    openssl x509 -in server.pem -text -noout

    Again, it's really important to ensure your host names are listed under the "X509v3 Subject Alternative Name" section of the certificate.

    Use the Certificate Server Side
    You can now put your server.pem and server.keyfiles to work and serve up content over a secure connection.  There's too many ways to do that to list here but it could be used with a web server to serve HTTPS or a websockets server to serve some sort of socket connection as a couple of examples.

    If you want to inspect the certificate that's being used on the server, replace <hostname> and <port> in the command below:

    openssl s_client -connect <hostname>:<port> | openssl x509 -noout -text

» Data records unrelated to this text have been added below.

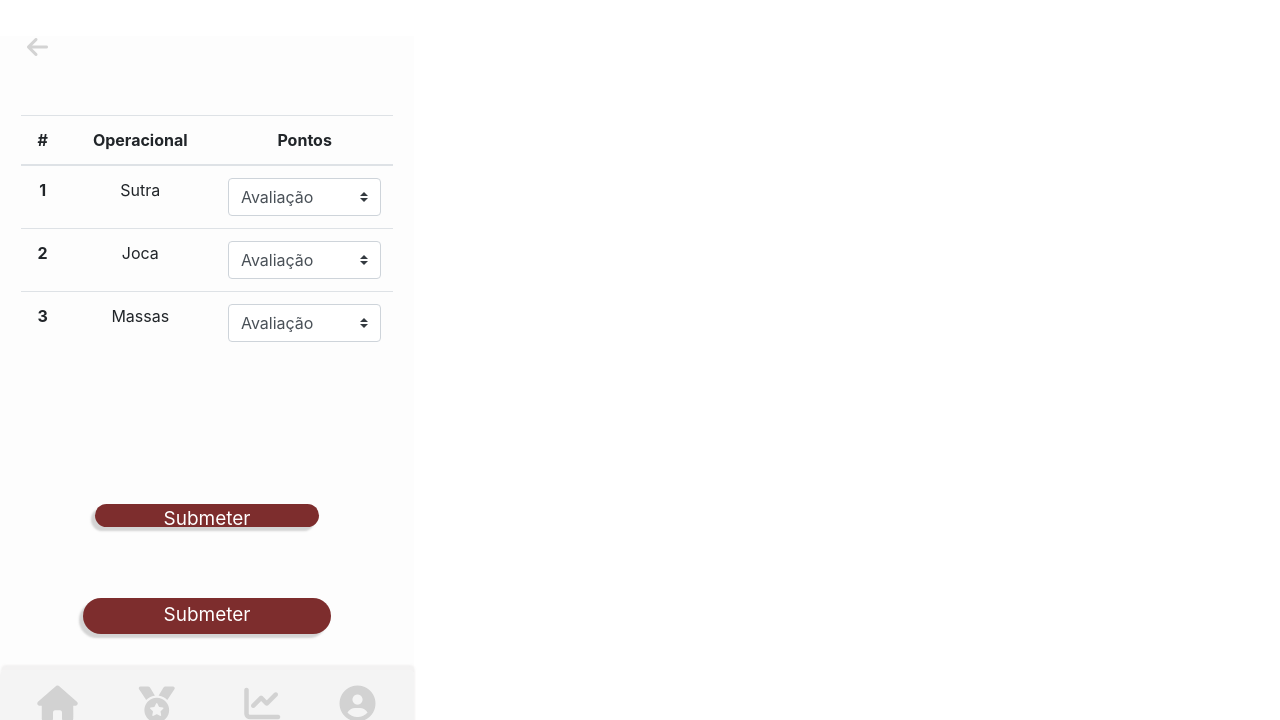
Repository: grupodetrabalhoeficiente/D213
Page: D213/Frontend/AvaliarOperacionais.html
The author's editor kept a record of every edit. The page is drawn from the files as they stood at one moment, then again after the next edit.
The browser window is 1280 px wide. The pictures show the whole page.
Some web libraries are served in a nearby version.

Above is the page before.

After the next edit:
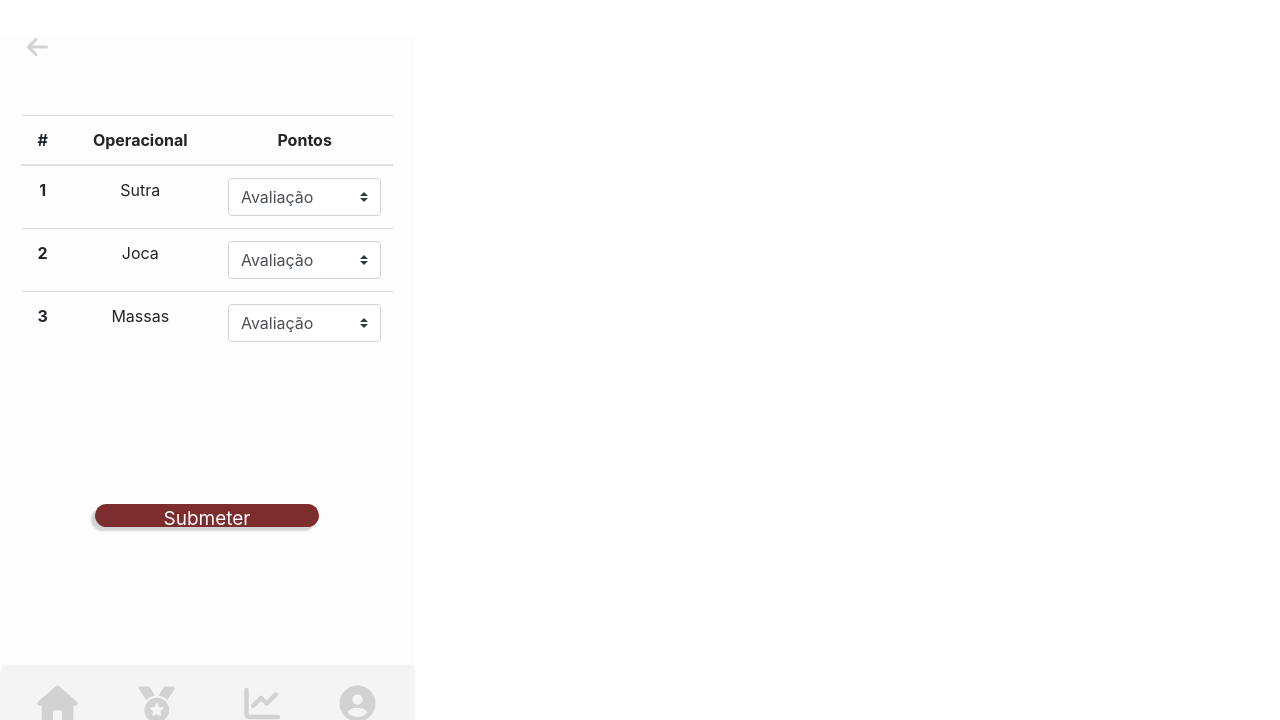
The edit:
--- a/D213/Frontend/AvaliarOperacionais.html
+++ b/D213/Frontend/AvaliarOperacionais.html
@@ -77,8 +77,7 @@
 <input id="submit" type ="button" class="SubmeterClass" id="SubmeterId" value="Submeter"></input>
 <form id="formAvaliar">
 </div>
-<!--botao confirmar-->
-<input id="submit" type ="button" class="SubmeterClass" id="SubmeterId" value="Submeter"></input>
+
 <!--menubar-->
 
 <nav class="menubar fixed-bottom">
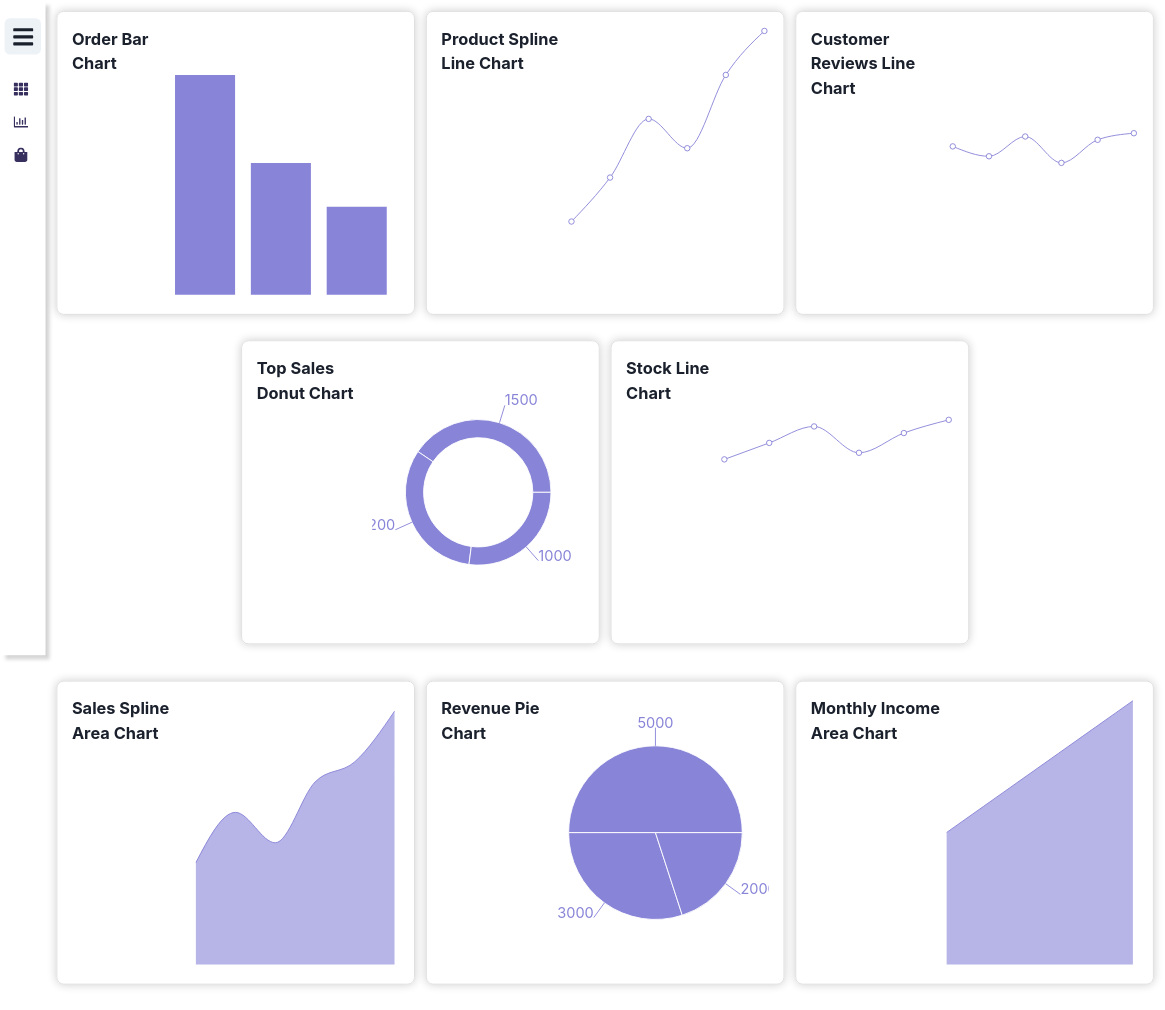
Repository: Andarg01/chakra-dashboard
Page: /analytics
The author's editor kept a copy of each file at every save. The page is drawn from the files as they stood at one save, then again after the next save.
The browser window is 1280 px wide. The pictures show the whole page, at 91% of full size.
The project was rebuilt for these pictures with package versions that can differ from the ones it lists, and the page was loaded fresh each time. Also part of the build but not shown: src/components/ProductModal.tsx, src/components/ProductTable.tsx, src/pages/ProductList.tsx, src/components/Dashboard.tsx.

Above is the page before, as saved 2024-03-09 05:53:28.

After the next save:
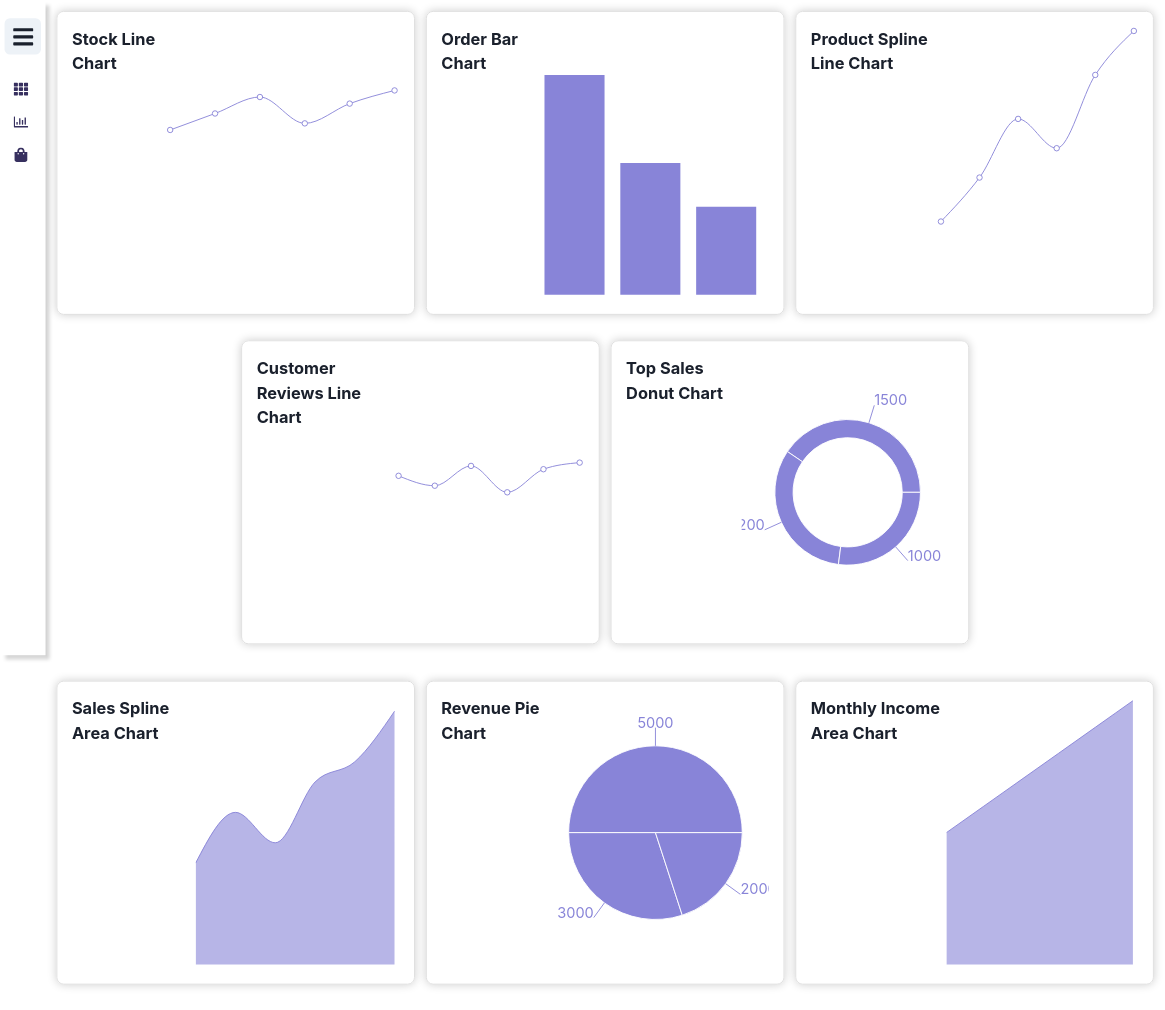
Saved 66 s later.
--- a/src/pages/Analytics.tsx
+++ b/src/pages/Analytics.tsx
@@ -255,11 +255,12 @@ const AnalyticalPage: React.FC = () => {
   return (
     <ThemeProvider theme={theme}>
       <Flex direction="row" flexWrap="wrap" p={3} justify="center" gap={3}>
+      <StockLineChart />
         <OrderBarChart />
         <ProductSplineLineChart />
         <CustomerReviewsLineChart />
         <TopSalesDonutChart />
-        <StockLineChart />
+
       </Flex>
       <Flex direction="row" p={3} flexWrap="wrap" justify="left" gap={3}>
         <SalesSplineAreaChart />
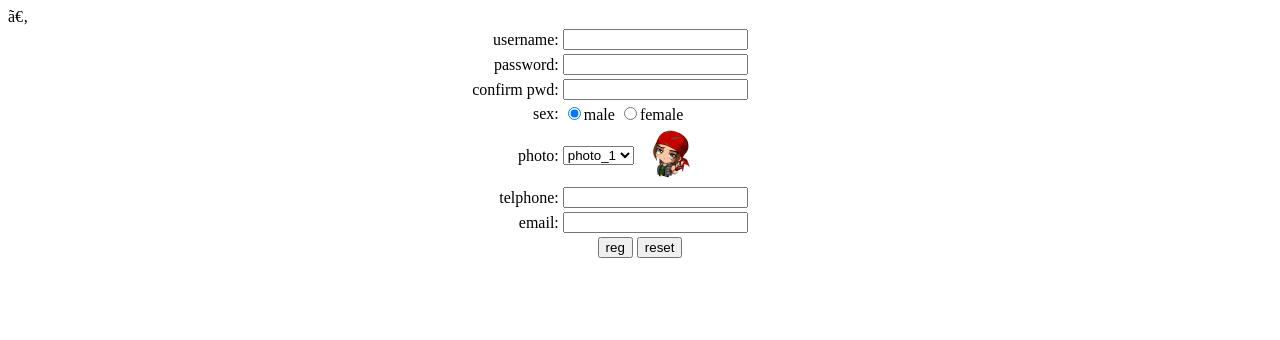
Repository: GetHubByYc/MyEclipse
Page: http://localhost/CheckLogin/reg.jsp
An editor plug-in stored every save of this project. The page is shown before and after the next save, followed by the edit.
The browser window is 1280 px wide. The pictures show the whole page.
The page is served by Tomcat 9. Nobody is signed in. The application's start-up code is not run.

Above is the page before, as saved 2015-11-14 03:05:03.

After the next save:
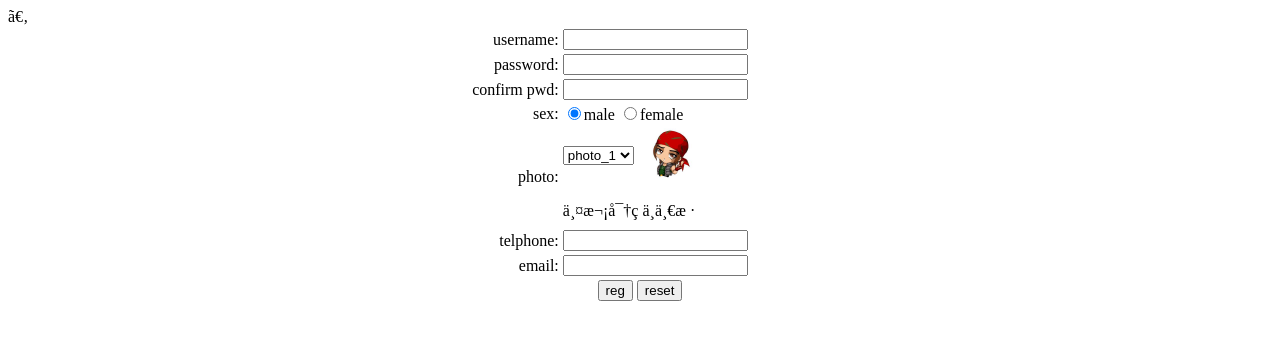
Saved 21 s later.
--- a/CheckLogin/WebRoot/reg.jsp
+++ b/CheckLogin/WebRoot/reg.jsp
@@ -61,6 +61,7 @@
     				<option value="images/avatar_Go_small1.jpg">photo_2</option>
     			</select>
     			<img id="photo_img" style="width:50px;height:50px;position:relative;left:10px" src="images/avatar_Dante_small1.jpg"/>
+    			<p>两次密码不一样</p>
     		</td>
     	</tr>
     	<tr>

    Use the Certificate Client Side
    My use case here is with a web browser and so you'll want to import your <i>RootCA.pem</i> into your browser environment.  There are two main ways of achieving this, you can either:
    1. Import directly to the browser
    2. Import to the key store on your operating system
    It's quicker and easier to import directly to the browser but this will of course only cover that one browser on your system whereas if you use the operating system method then any application that consults the OS for certificates will see your CA certificate.

    For Firefox, go to "View Certificates" in the preferences; click the "Authorities" tab and then the "Import" button; select your <i>RootCA.pem</i> file and click OK.

    For Chrome, go to "Manage Certificates" in the settings; click the "Authorities" tab and then the "Import" button; select your <i>RootCA.pem</i> file; click the check boxes to trust the certificate and click OK.